* [Task]:
Every entry gets copied exactly. No images go into the copy.

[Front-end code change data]
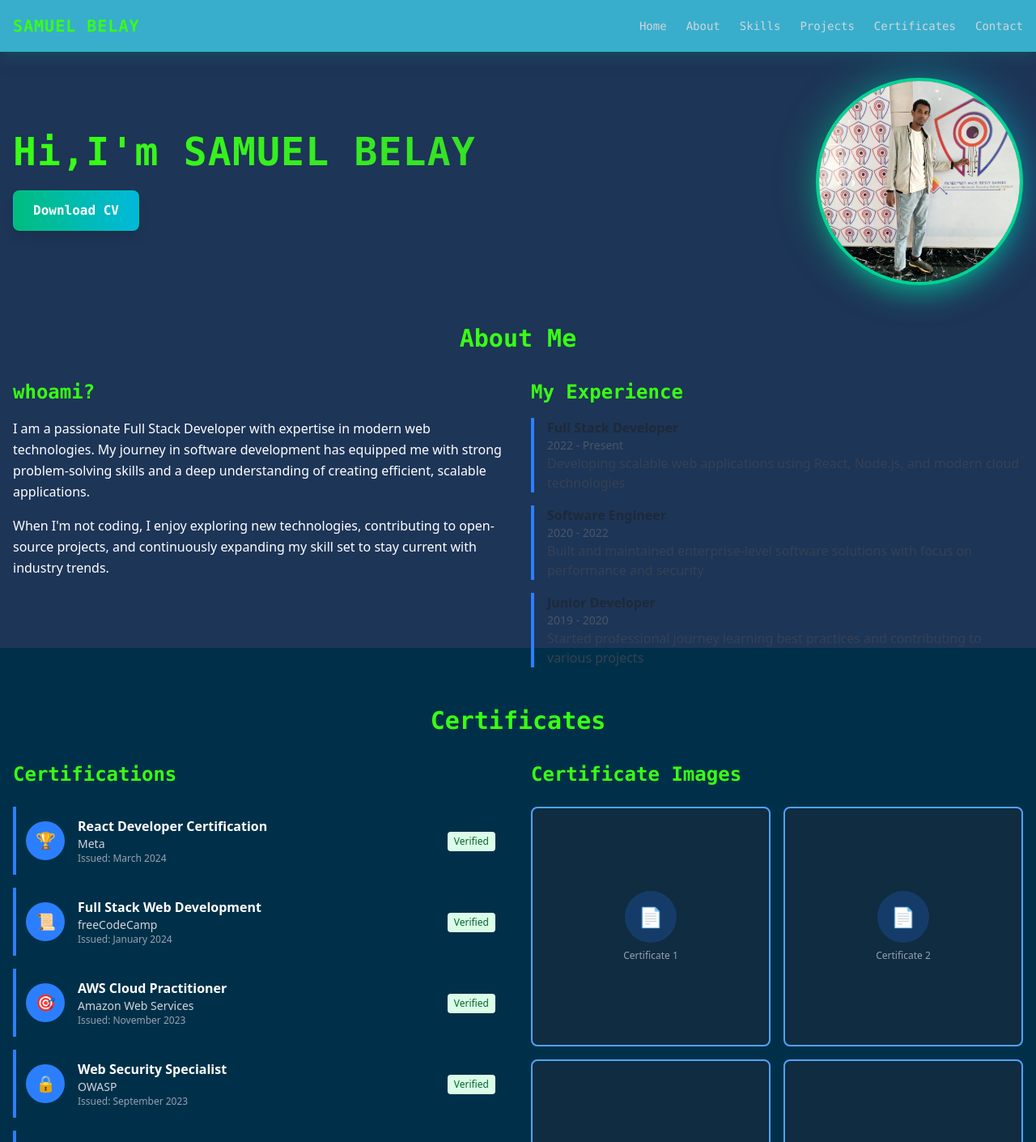
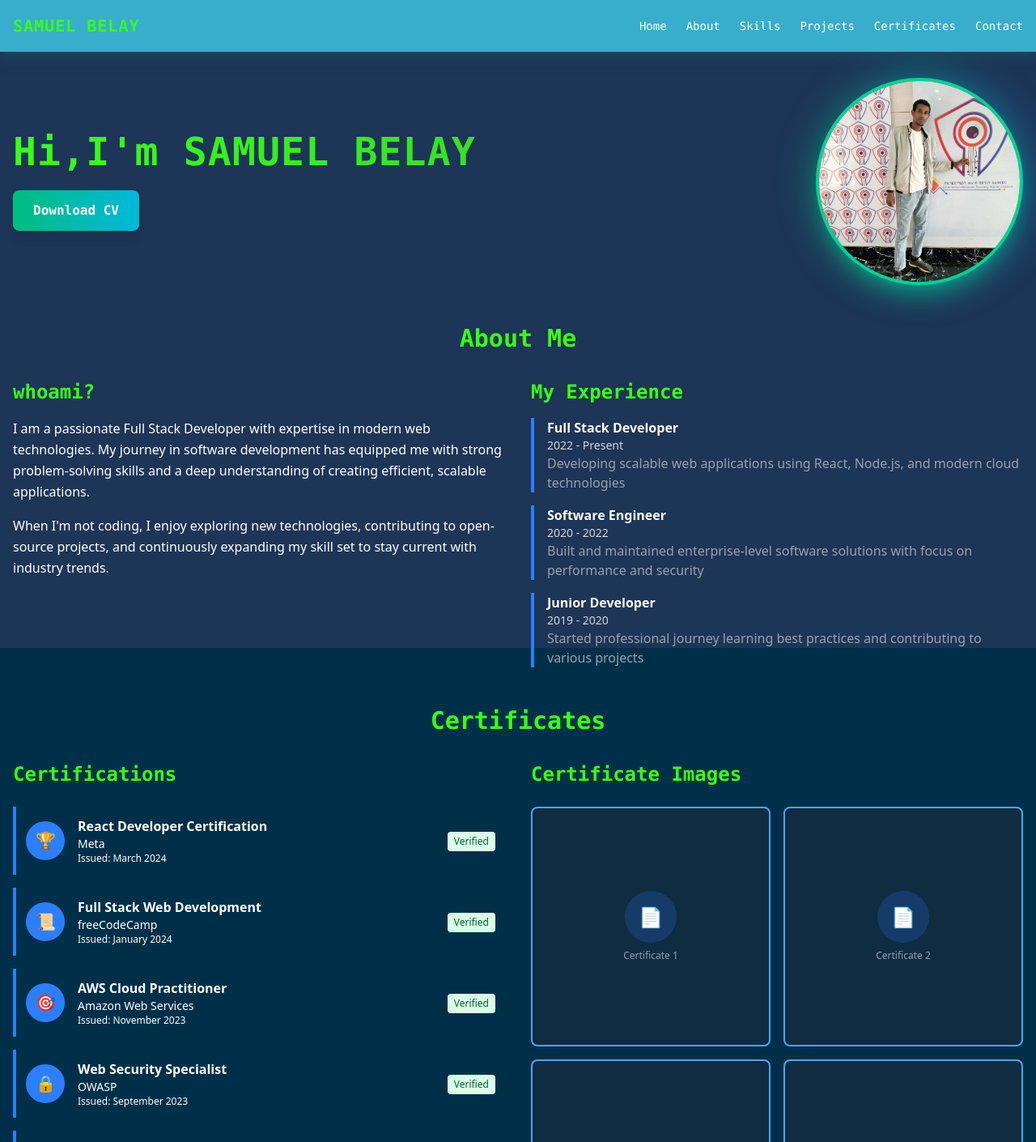
Before and after one commit to Anonimize4/mini-project-, a React (Vite) app: page / in a window 1280 px wide. Shown: the top 1410 px of the page at 81% size. Built offline with nearby package versions, Linux system fonts and the light colour scheme.

Commit message:
text to white

```diff
--- a/src/components/AboutSection.tsx
+++ b/src/components/AboutSection.tsx
@@ -60,9 +60,9 @@ const AboutSection = () => {
                 viewport={{ once: true }}
                 whileHover={{ x: 10 }}
               >
-                <h4 className="font-bold text-gray-800">{exp.title}</h4>
-                <p className="text-gray-600 text-sm">{exp.period}</p>
-                <p className="text-gray-700">{exp.description}</p>
+                  <h4 className="font-bold text-white">{exp.title}</h4>
+                  <p className="text-gray-300 text-sm">{exp.period}</p>
+                  <p className="text-gray-400">{exp.description}</p>
               </motion.div>
             ))}
           </motion.div>
--- a/src/components/CertificatesSection.tsx
+++ b/src/components/CertificatesSection.tsx
@@ -54,8 +54,8 @@ const CertificatesSection = () => {
                 </div>
                 <div className="flex-1">
                   <h4 className="text-white font-semibold">{certificate.title}</h4>
-                  <p className="text-gray-300 text-sm">{certificate.issuer}</p>
-                  <p className="text-gray-400 text-xs">Issued: {certificate.issuedDate}</p>
+                  <p className="text-white text-sm">{certificate.issuer}</p>
+                  <p className="text-white text-xs">Issued: {certificate.issuedDate}</p>
                 </div>
                 <div className="flex-shrink-0">
                   <span className="inline-block bg-green-100 text-green-800 text-xs px-2 py-1 rounded">Verified</span>
--- a/src/components/ContactSection.tsx
+++ b/src/components/ContactSection.tsx
@@ -62,7 +62,7 @@ const ContactSection = () => {
           <div className="rounded-lg p-6 shadow-lg border-2 border-blue-500">
             <form onSubmit={handleSubmit} className="space-y-4">
               <div>
-                <label htmlFor="name" className="block text-gray-700 font-medium mb-2">Name</label>
+                <label htmlFor="name" className="block text-white font-medium mb-2">Name</label>
                 <input
                   type="text"
                   id="name"
@@ -74,7 +74,7 @@ const ContactSection = () => {
               </div>
 
               <div>
-                <label htmlFor="email" className="block text-gray-700 font-medium mb-2">Email</label>
+                <label htmlFor="email" className="block text-white font-medium mb-2">Email</label>
                 <input
                   type="email"
                   id="email"
@@ -86,7 +86,7 @@ const ContactSection = () => {
               </div>
 
               <div>
-                <label htmlFor="subject" className="block text-gray-700 font-medium mb-2">Subject</label>
+                <label htmlFor="subject" className="block text-white font-medium mb-2">Subject</label>
                 <input
                   type="text"
                   id="subject"
@@ -98,7 +98,7 @@ const ContactSection = () => {
               </div>
 
               <div>
-                <label htmlFor="message" className="block text-gray-700 font-medium mb-2">Message</label>
+                <label htmlFor="message" className="block text-white font-medium mb-2">Message</label>
                 <textarea
                   id="message"
                   name="message"
--- a/src/components/Header.tsx
+++ b/src/components/Header.tsx
@@ -38,7 +38,7 @@ const Header: React.FC = () => {
               textShadow: '0 0 10px rgba(16, 185, 129, 0.8)'
             }}
             whileTap={{ scale: 0.95 }}
-            className="text-gray-300 hover:text-emerald-400 transition-all duration-300 font-mono text-sm relative group"
+            className="text-white hover:text-emerald-400 transition-all duration-300 font-mono text-sm relative group"
           >
             {item.label}
             <span className="absolute -bottom-1 left-0 w-0 h-0.5 bg-emerald-400 group-hover:w-full transition-all duration-300"></span>
--- a/src/components/ProjectsSection.tsx
+++ b/src/components/ProjectsSection.tsx
@@ -95,7 +95,7 @@ const ProjectsSection = () => {
             <p className="text-gray-300 text-sm mb-3">{project.description}</p>
             <div className="flex flex-wrap gap-2 justify-center mb-4">
               {project.technologies.map((tech, techIndex) => (
-                <span key={techIndex} className="bg-gray-700 text-gray-300 text-xs px-2 py-1 rounded">
+                <span key={techIndex} className="bg-gray-700 text-white text-xs px-2 py-1 rounded">
                   {tech}
                 </span>
               ))}
```
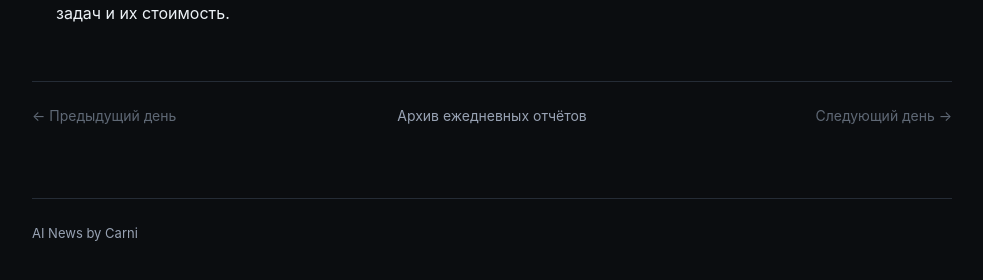
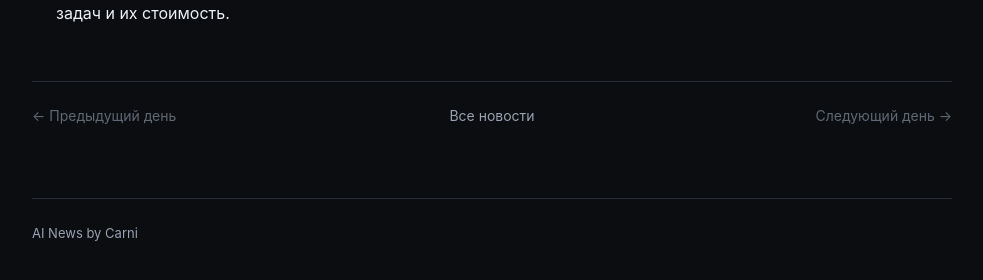
Before and after one commit to DmitryCarni/ai-news-by-carni, a Jekyll site: the page built from daily/2026-08-24.md, in a window 1280 px wide and 900 px high, scrolled down 4192 px. Shown: the part 611-891 px from the top of the window, without its empty margins (148-1131 px from the left). Built offline with Jekyll 4.4.1, drawn with Linux system fonts in a browser that asks for light colours; part of the change alters nothing that is shown.

Commit message:
Update report navigation labels

```diff
--- a/_layouts/report.html
+++ b/_layouts/report.html
@@ -14,12 +14,12 @@ layout: default
 
 {% if page.report_type == "daily" %}
   {% assign archive_path = '/daily/' %}
-  {% assign archive_label = 'Архив ежедневных отчётов' %}
+  {% assign archive_label = 'Все новости' %}
   {% assign prev_label = '← Предыдущий день' %}
   {% assign next_label = 'Следующий день →' %}
 {% else %}
   {% assign archive_path = '/weekly/' %}
-  {% assign archive_label = 'Архив недельных отчётов' %}
+  {% assign archive_label = 'Главное за неделю' %}
   {% assign prev_label = '← Предыдущая неделя' %}
   {% assign next_label = 'Следующая неделя →' %}
 {% endif %}
```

* [Solution]:
Before and after one commit to Anonimize4/mini-project-, a React (Vite) app: page / in a window 1280 px wide. Shown: the top 1410 px of the page at 81% size. Built offline with nearby package versions, Linux system fonts and the light colour scheme.

Commit message:
text to white

```diff
--- a/src/components/AboutSection.tsx
+++ b/src/components/AboutSection.tsx
@@ -60,9 +60,9 @@ const AboutSection = () => {
                 viewport={{ once: true }}
                 whileHover={{ x: 10 }}
               >
-                <h4 className="font-bold text-gray-800">{exp.title}</h4>
-                <p className="text-gray-600 text-sm">{exp.period}</p>
-                <p className="text-gray-700">{exp.description}</p>
+                  <h4 className="font-bold text-white">{exp.title}</h4>
+                  <p className="text-gray-300 text-sm">{exp.period}</p>
+                  <p className="text-gray-400">{exp.description}</p>
               </motion.div>
             ))}
           </motion.div>
--- a/src/components/CertificatesSection.tsx
+++ b/src/components/CertificatesSection.tsx
@@ -54,8 +54,8 @@ const CertificatesSection = () => {
                 </div>
                 <div className="flex-1">
                   <h4 className="text-white font-semibold">{certificate.title}</h4>
-                  <p className="text-gray-300 text-sm">{certificate.issuer}</p>
-                  <p className="text-gray-400 text-xs">Issued: {certificate.issuedDate}</p>
+                  <p className="text-white text-sm">{certificate.issuer}</p>
+                  <p className="text-white text-xs">Issued: {certificate.issuedDate}</p>
                 </div>
                 <div className="flex-shrink-0">
                   <span className="inline-block bg-green-100 text-green-800 text-xs px-2 py-1 rounded">Verified</span>
--- a/src/components/ContactSection.tsx
+++ b/src/components/ContactSection.tsx
@@ -62,7 +62,7 @@ const ContactSection = () => {
           <div className="rounded-lg p-6 shadow-lg border-2 border-blue-500">
             <form onSubmit={handleSubmit} className="space-y-4">
               <div>
-                <label htmlFor="name" className="block text-gray-700 font-medium mb-2">Name</label>
+                <label htmlFor="name" className="block text-white font-medium mb-2">Name</label>
                 <input
                   type="text"
                   id="name"
@@ -74,7 +74,7 @@ const ContactSection = () => {
               </div>
 
               <div>
-                <label htmlFor="email" className="block text-gray-700 font-medium mb-2">Email</label>
+                <label htmlFor="email" className="block text-white font-medium mb-2">Email</label>
                 <input
                   type="email"
                   id="email"
@@ -86,7 +86,7 @@ const ContactSection = () => {
               </div>
 
               <div>
-                <label htmlFor="subject" className="block text-gray-700 font-medium mb-2">Subject</label>
+                <label htmlFor="subject" className="block text-white font-medium mb-2">Subject</label>
                 <input
                   type="text"
                   id="subject"
@@ -98,7 +98,7 @@ const ContactSection = () => {
               </div>
 
               <div>
-                <label htmlFor="message" className="block text-gray-700 font-medium mb-2">Message</label>
+                <label htmlFor="message" className="block text-white font-medium mb-2">Message</label>
                 <textarea
                   id="message"
                   name="message"
--- a/src/components/Header.tsx
+++ b/src/components/Header.tsx
@@ -38,7 +38,7 @@ const Header: React.FC = () => {
               textShadow: '0 0 10px rgba(16, 185, 129, 0.8)'
             }}
             whileTap={{ scale: 0.95 }}
-            className="text-gray-300 hover:text-emerald-400 transition-all duration-300 font-mono text-sm relative group"
+            className="text-white hover:text-emerald-400 transition-all duration-300 font-mono text-sm relative group"
           >
             {item.label}
             <span className="absolute -bottom-1 left-0 w-0 h-0.5 bg-emerald-400 group-hover:w-full transition-all duration-300"></span>
--- a/src/components/ProjectsSection.tsx
+++ b/src/components/ProjectsSection.tsx
@@ -95,7 +95,7 @@ const ProjectsSection = () => {
             <p className="text-gray-300 text-sm mb-3">{project.description}</p>
             <div className="flex flex-wrap gap-2 justify-center mb-4">
               {project.technologies.map((tech, techIndex) => (
-                <span key={techIndex} className="bg-gray-700 text-gray-300 text-xs px-2 py-1 rounded">
+                <span key={techIndex} className="bg-gray-700 text-white text-xs px-2 py-1 rounded">
                   {tech}
                 </span>
               ))}
```
Before and after one commit to DmitryCarni/ai-news-by-carni, a Jekyll site: the page built from daily/2026-08-24.md, in a window 1280 px wide and 900 px high, scrolled down 4192 px. Shown: the part 611-891 px from the top of the window, without its empty margins (148-1131 px from the left). Built offline with Jekyll 4.4.1, drawn with Linux system fonts in a browser that asks for light colours; part of the change alters nothing that is shown.

Commit message:
Update report navigation labels

```diff
--- a/_layouts/report.html
+++ b/_layouts/report.html
@@ -14,12 +14,12 @@ layout: default
 
 {% if page.report_type == "daily" %}
   {% assign archive_path = '/daily/' %}
-  {% assign archive_label = 'Архив ежедневных отчётов' %}
+  {% assign archive_label = 'Все новости' %}
   {% assign prev_label = '← Предыдущий день' %}
   {% assign next_label = 'Следующий день →' %}
 {% else %}
   {% assign archive_path = '/weekly/' %}
-  {% assign archive_label = 'Архив недельных отчётов' %}
+  {% assign archive_label = 'Главное за неделю' %}
   {% assign prev_label = '← Предыдущая неделя' %}
   {% assign next_label = 'Следующая неделя →' %}
 {% endif %}
```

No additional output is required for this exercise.